By Jan Rahn
It was 107° on Monday of last week. On Tuesday, June 19 it dropped to 96° before beginning to climb again, and on Saturday the temperature spiked to 102°.
Farmers in Perkins County have their eyes on the skies. There has not been measurable precipitation for weeks.
However, there is hope. According to Extension Educator Robert Tigner of Chase County, “We could be okay” if the dry pattern ends by mid-July. Tigner had a recent conference call with Nebraska’s state climatologist Al Dutcher who indicated farmers could end up with average dryland corn yields—but it needs to be soon.
Tigner said corn prices strengthened in the last 10 days due to weather east of here. In his home state of Iowa, which produces 25 percent of U.S. corn, severe drought creates a more fortunate scenario for Nebraska producers.
“Nebraska is in for a ride as far as prices,” he said.
Jeff Wallin, local agent for Western Insurers, said it’s hard to believe there can be such a change from one year to the next.
“This heat and lack of rain is taking its toll on the crops and pastures,” said Wallin. “Irrigators are running as much as they can to stay on top of watering and the dryland is showing signs of stress earlier (during) each day that we miss a rain.”
Nebraska is not the only state in a predicament. Hot weather patterns are being reported across the country by the National Weather Service (NWS) —some noted as “exceptional drought” in areas of the southeast such as Georgia.
Records are being broken, crops are stressed, and the state’s residents are suffering under intense heat and lack of moisture.

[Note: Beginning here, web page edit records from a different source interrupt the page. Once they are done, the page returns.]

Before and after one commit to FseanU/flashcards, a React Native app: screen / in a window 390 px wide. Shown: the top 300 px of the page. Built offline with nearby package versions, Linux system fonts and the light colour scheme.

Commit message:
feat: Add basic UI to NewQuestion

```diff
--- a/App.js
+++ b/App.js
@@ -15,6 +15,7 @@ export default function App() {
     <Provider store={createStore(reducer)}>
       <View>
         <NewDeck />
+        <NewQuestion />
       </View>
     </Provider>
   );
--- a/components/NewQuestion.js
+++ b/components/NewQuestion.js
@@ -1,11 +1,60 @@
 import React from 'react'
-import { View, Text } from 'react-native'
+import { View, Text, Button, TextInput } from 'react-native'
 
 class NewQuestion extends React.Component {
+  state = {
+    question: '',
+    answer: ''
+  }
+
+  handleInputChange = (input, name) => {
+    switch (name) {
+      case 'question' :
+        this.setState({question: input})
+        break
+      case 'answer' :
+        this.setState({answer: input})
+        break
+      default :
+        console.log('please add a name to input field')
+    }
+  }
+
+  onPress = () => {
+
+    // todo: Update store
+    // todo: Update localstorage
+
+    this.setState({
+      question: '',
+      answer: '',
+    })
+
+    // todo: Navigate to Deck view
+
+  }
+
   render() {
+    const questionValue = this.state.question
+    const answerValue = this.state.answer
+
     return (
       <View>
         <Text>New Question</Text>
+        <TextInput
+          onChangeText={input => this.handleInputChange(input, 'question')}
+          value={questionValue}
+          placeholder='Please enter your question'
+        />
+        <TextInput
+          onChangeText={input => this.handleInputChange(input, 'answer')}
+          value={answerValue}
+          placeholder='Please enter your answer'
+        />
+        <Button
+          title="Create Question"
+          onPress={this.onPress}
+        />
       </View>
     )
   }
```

“Dryland needs help, said Tigner, “and 110 to 112 degree temperature is not going to help.” Though it’s hard to predict due to varying soil types, he said it’s close to being too late for corn in Dundy County if rain isn’t received in a week or so. For Chase County and areas of Perkins County it could be a bit longer, but not much, said Tigner. Venango is pretty much out of time, he indicated.
Last year’s total rainfall on June 25 recorded by Adams Lumber in Grant was 17.51 inches—this year’s total so far is only 2.37.
Most of western and north central Nebraska is suffering a “moderate drought” according to U.S. Drought Monitor data released by the NWS. Locations across western portions of Garden County are experiencing “severe drought” conditions, according to the monitor.
U.S. Climate Analysis—May
The average temperature for the United States during May was more than 3°F above the long-term average, making it the second warmest May on record.
The month’s high temperatures also contributed to the warmest spring, warmest year-to-date, and warmest 12-month period the nation has ever experienced since record keeping began in 1895.
Twenty-six states had May temperatures ranking among their 10 warmest. The first five months of 2012 have also become the warmest January through May period on record for the contiguous United States, with temperatures 5°F above the long-term average.
This was over 1°F warmer than the previous record set in 2000.
Twenty-nine states, all east of the Rockies, were record warm for this five-month period, and an additional 14 states had temperatures for the period among their 10 warmest.
These warmer than average temperatures combined with ongoing drought and windy conditions create ideal wildfire environments.
Additionally, warm temperatures so early in the growing season promote an early emergence of plants and crops along with the pests and weeds that plague them.
This vast departure from normal temperatures is stressing every system from water supplies to energy management and more.
These climate statistics are part of the National Climatic Data Center (NCDC) monthly climate report for the United States, which describes the temperatures of the nation as well as the precipitation conditions. This monthly analysis is part of a suite of climate services NOAA provides government, business, and community leaders so they can make informed decisions.